**Work item**
Which lines in the listing below contain the word "dataAnalysis"? Copy each one.

(Records for this exercise begins)

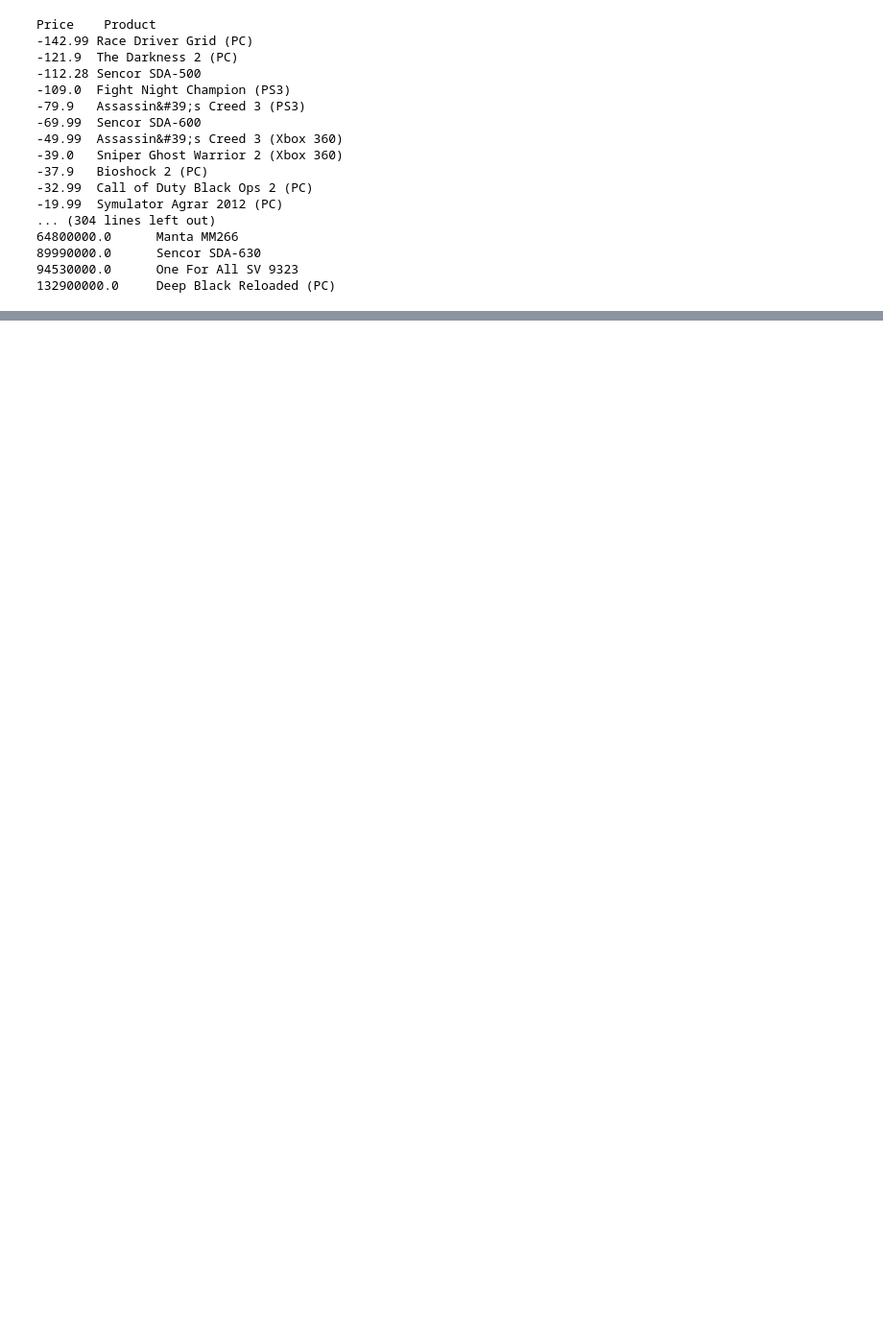
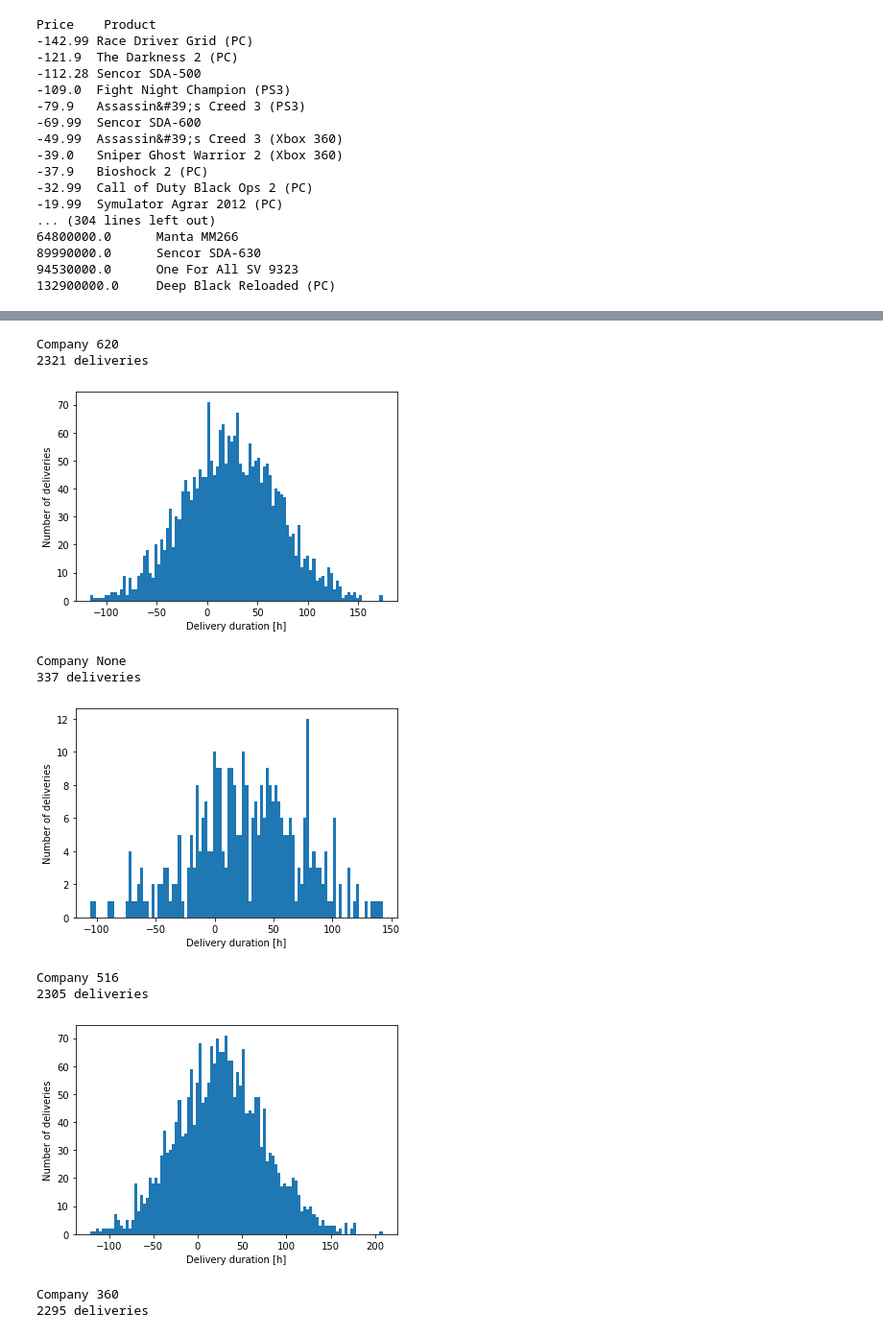
Before and after one commit to plibera/IUM_Project, a Jupyter notebook: dataAnalysis.ipynb, the cells around one changed output, grey strips where cells are left out. Shown at 96% size. Cells and saved outputs as stored; diff of their text form; code cells hidden in the pictures; blank space fills up the shorter version.

```diff
--- a/dataAnalysis.ipynb
+++ b/dataAnalysis.ipynb
@@ -84,0 +92,31 @@ Text(0.5, 0, 'Delivery duration')
+# %%
+companies = []
+for delivery in deliveries:
+    if delivery['delivery_company'] not in companies:# and delivery['delivery_company'] is not None:
+        companies.append(delivery['delivery_company'])
+
+for company in companies:
+    print('Company '+str(company))
+    durations = []
+    counter = 0
+    for delivery in deliveredList:
+        if delivery['delivery_company'] == company:
+            counter += 1
+            durations.append((dateToTimestamp(delivery['delivery_timestamp']) - dateToTimestamp(delivery['purchase_timestamp']))/3600)
+    print(str(counter)+' deliveries')
+    plt.hist(durations, density=False, bins=100)
+    plt.ylabel('Number of deliveries')
+    plt.xlabel('Delivery duration [h]')
+    plt.show()
+# %% [output]
+Company 620
+2321 deliveries
+[figure, added]
+Company None
+337 deliveries
+[figure, added]
+Company 516
+2305 deliveries
+[figure, added]
+Company 360
+2295 deliveries
```
Also changed, not shown: parts of 15 cells of this notebook.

(Records for this exercise ends)

**Task solution**
Before and after one commit to plibera/IUM_Project, a Jupyter notebook: dataAnalysis.ipynb, the cells around one changed output, grey strips where cells are left out. Shown at 96% size. Cells and saved outputs as stored; diff of their text form; code cells hidden in the pictures; blank space fills up the shorter version.
--- a/dataAnalysis.ipynb
+++ b/dataAnalysis.ipynb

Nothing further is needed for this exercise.